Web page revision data
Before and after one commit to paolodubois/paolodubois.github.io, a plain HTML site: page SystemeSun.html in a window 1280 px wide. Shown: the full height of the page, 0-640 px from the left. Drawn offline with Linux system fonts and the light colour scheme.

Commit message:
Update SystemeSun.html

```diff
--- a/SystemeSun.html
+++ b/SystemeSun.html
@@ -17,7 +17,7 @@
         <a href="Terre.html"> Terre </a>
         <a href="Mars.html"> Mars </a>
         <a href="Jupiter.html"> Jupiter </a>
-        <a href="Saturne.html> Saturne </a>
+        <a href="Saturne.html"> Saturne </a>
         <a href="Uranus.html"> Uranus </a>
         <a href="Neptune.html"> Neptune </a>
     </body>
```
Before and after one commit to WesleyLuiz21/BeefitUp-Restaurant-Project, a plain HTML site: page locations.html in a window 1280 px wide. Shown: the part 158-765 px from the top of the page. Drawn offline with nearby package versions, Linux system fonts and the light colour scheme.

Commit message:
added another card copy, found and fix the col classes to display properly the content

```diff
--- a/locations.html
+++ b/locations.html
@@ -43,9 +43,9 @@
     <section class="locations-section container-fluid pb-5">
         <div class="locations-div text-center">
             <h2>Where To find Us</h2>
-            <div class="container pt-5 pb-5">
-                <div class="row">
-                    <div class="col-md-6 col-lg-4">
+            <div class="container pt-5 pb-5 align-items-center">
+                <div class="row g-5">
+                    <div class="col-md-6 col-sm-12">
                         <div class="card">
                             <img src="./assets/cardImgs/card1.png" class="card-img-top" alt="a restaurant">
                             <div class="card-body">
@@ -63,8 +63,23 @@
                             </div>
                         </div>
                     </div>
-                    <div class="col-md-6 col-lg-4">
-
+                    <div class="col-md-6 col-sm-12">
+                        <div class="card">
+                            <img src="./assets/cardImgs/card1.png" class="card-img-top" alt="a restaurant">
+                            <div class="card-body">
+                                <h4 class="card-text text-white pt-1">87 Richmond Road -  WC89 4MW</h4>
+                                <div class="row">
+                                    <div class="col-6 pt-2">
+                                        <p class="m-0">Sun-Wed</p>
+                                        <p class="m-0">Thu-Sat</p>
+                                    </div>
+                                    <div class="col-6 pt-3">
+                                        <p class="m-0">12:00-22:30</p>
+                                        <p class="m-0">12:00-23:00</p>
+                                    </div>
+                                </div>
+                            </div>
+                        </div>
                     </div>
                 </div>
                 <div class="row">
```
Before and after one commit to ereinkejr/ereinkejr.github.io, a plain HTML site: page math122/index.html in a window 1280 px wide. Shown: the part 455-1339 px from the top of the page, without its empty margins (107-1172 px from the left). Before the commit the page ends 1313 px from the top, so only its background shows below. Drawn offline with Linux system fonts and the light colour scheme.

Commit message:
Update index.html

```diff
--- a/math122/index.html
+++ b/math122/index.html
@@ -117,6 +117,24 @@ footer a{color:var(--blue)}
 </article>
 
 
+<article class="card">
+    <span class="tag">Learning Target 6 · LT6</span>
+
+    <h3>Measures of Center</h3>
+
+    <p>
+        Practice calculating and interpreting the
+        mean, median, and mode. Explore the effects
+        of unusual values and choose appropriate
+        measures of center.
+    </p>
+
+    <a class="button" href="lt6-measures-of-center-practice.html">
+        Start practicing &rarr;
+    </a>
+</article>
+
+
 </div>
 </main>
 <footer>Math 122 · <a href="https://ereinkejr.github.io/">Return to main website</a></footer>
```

INSTRUCTIONS TO FOLLOW —
Every record shown above should be given back exactly.

RESULT OF THIS TASK —
Before and after one commit to paolodubois/paolodubois.github.io, a plain HTML site: page SystemeSun.html in a window 1280 px wide. Shown: the full height of the page, 0-640 px from the left. Drawn offline with Linux system fonts and the light colour scheme.

Commit message:
Update SystemeSun.html

```diff
--- a/SystemeSun.html
+++ b/SystemeSun.html
@@ -17,7 +17,7 @@
         <a href="Terre.html"> Terre </a>
         <a href="Mars.html"> Mars </a>
         <a href="Jupiter.html"> Jupiter </a>
-        <a href="Saturne.html> Saturne </a>
+        <a href="Saturne.html"> Saturne </a>
         <a href="Uranus.html"> Uranus </a>
         <a href="Neptune.html"> Neptune </a>
     </body>
```
Before and after one commit to WesleyLuiz21/BeefitUp-Restaurant-Project, a plain HTML site: page locations.html in a window 1280 px wide. Shown: the part 158-765 px from the top of the page. Drawn offline with nearby package versions, Linux system fonts and the light colour scheme.

Commit message:
added another card copy, found and fix the col classes to display properly the content

```diff
--- a/locations.html
+++ b/locations.html
@@ -43,9 +43,9 @@
     <section class="locations-section container-fluid pb-5">
         <div class="locations-div text-center">
             <h2>Where To find Us</h2>
-            <div class="container pt-5 pb-5">
-                <div class="row">
-                    <div class="col-md-6 col-lg-4">
+            <div class="container pt-5 pb-5 align-items-center">
+                <div class="row g-5">
+                    <div class="col-md-6 col-sm-12">
                         <div class="card">
                             <img src="./assets/cardImgs/card1.png" class="card-img-top" alt="a restaurant">
                             <div class="card-body">
@@ -63,8 +63,23 @@
                             </div>
                         </div>
                     </div>
-                    <div class="col-md-6 col-lg-4">
-
+                    <div class="col-md-6 col-sm-12">
+                        <div class="card">
+                            <img src="./assets/cardImgs/card1.png" class="card-img-top" alt="a restaurant">
+                            <div class="card-body">
+                                <h4 class="card-text text-white pt-1">87 Richmond Road -  WC89 4MW</h4>
+                                <div class="row">
+                                    <div class="col-6 pt-2">
+                                        <p class="m-0">Sun-Wed</p>
+                                        <p class="m-0">Thu-Sat</p>
+                                    </div>
+                                    <div class="col-6 pt-3">
+                                        <p class="m-0">12:00-22:30</p>
+                                        <p class="m-0">12:00-23:00</p>
+                                    </div>
+                                </div>
+                            </div>
+                        </div>
                     </div>
                 </div>
                 <div class="row">
```
Before and after one commit to ereinkejr/ereinkejr.github.io, a plain HTML site: page math122/index.html in a window 1280 px wide. Shown: the part 455-1339 px from the top of the page, without its empty margins (107-1172 px from the left). Before the commit the page ends 1313 px from the top, so only its background shows below. Drawn offline with Linux system fonts and the light colour scheme.

Commit message:
Update index.html

```diff
--- a/math122/index.html
+++ b/math122/index.html
@@ -117,6 +117,24 @@ footer a{color:var(--blue)}
 </article>
 
 
+<article class="card">
+    <span class="tag">Learning Target 6 · LT6</span>
+
+    <h3>Measures of Center</h3>
+
+    <p>
+        Practice calculating and interpreting the
+        mean, median, and mode. Explore the effects
+        of unusual values and choose appropriate
+        measures of center.
+    </p>
+
+    <a class="button" href="lt6-measures-of-center-practice.html">
+        Start practicing &rarr;
+    </a>
+</article>
+
+
 </div>
 </main>
 <footer>Math 122 · <a href="https://ereinkejr.github.io/">Return to main website</a></footer>
```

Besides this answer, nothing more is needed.